(intr) to rest to regain breath, composure, etcstop your questions, and give me a chance to breathe
(intr) (esp of air) to blow lightlythe wind breathed through the trees
(intr) machinery
  1. to take in air, esp for combustionthe engine breathes through this air filter
  2. to equalize the pressure within a container, chamber, etc, with atmospheric pressurethe crankcase breathes through this duct
(tr) phonetics to articulate (a speech sound) without vibration of the vocal cordsCompare voice (def. 19)
to exhale or emitthe dragon breathed fire
(tr) to impart; instilto breathe confidence into the actors
(tr) to speak softly; whisperto breathe words of love
(tr) to permit to restto breathe a horse
(intr) (of a material) to allow air to pass through so that perspiration can evaporate
breathe again, breathe freely or breathe easily to feel reliefI could breathe again after passing the exam
breathe down someone's neck to stay close to someone, esp to oversee what they are doingthe cops are breathing down my neck
breathe one's last to die or be finished or defeated
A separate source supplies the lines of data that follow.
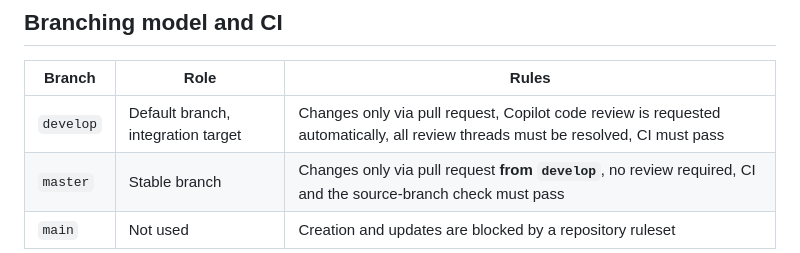
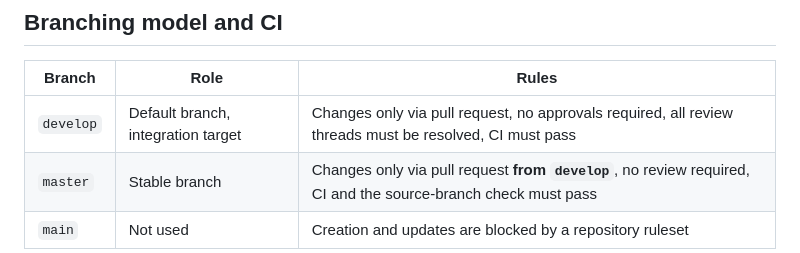
Before and after one commit to vlastimilvajnorak/order-aggregation-service, a Markdown page: README.md, the part around the change. GitHub-like rendering.

Commit message:
docs: correct the develop branch protection description
The develop ruleset does not request a Copilot code review. The
automatic_copilot_code_review_enabled parameter was accepted by the rulesets
API but dropped, so the merge gate is the required status check plus review
thread resolution, with no required approvals.

Co-Authored-By: Claude Opus 5 <noreply@anthropic.com>

```diff
--- a/README.md
+++ b/README.md
@@ -284,7 +284,7 @@ uses the single-line readable formatter. Log messages are generated at compile t
 
 | Branch | Role | Rules |
 | --- | --- | --- |
-| `develop` | Default branch, integration target | Changes only via pull request, Copilot code review is requested automatically, all review threads must be resolved, CI must pass |
+| `develop` | Default branch, integration target | Changes only via pull request, no approvals required, all review threads must be resolved, CI must pass |
 | `master` | Stable branch | Changes only via pull request **from `develop`**, no review required, CI and the source-branch check must pass |
 | `main` | Not used | Creation and updates are blocked by a repository ruleset |
 
```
Word Origin for breathe

C13: from breath
Collins English Dictionary - Complete & Unabridged 2012 Digital Edition © William Collins Sons & Co. Ltd. 1979, 1986 © HarperCollins Publishers 1998, 2000, 2003, 2005, 2006, 2007, 2009, 2012

Word Origin and History for breathing

breathe

v.

c.1300, not in Old English, but it retains the original Old English vowel of its source word, breath. Related: Breathed; breathing.

Online Etymology Dictionary, © 2010 Douglas Harper

breathing in Medicine

breathing

[brēðĭng]

n.

The alternate inhalation and exhalation of air in respiration.
The American Heritage® Stedman's Medical Dictionary Copyright © 2002, 2001, 1995 by Houghton Mifflin Company. Published by Houghton Mifflin Company.

Idioms and Phrases with breathing

breathe

In addition to the idioms beginning with breathe

  • breathe down someone's neck
  • breathe easy
  • breathe life into
  • breathe one's last

also see:

  • as I live and breathe
  • breathing space
  • not breathe a word
The American Heritage® Idioms Dictionary Copyright © 2002, 2001, 1995 by Houghton Mifflin Harcourt Publishing Company. Published by Houghton Mifflin Harcourt Publishing Company.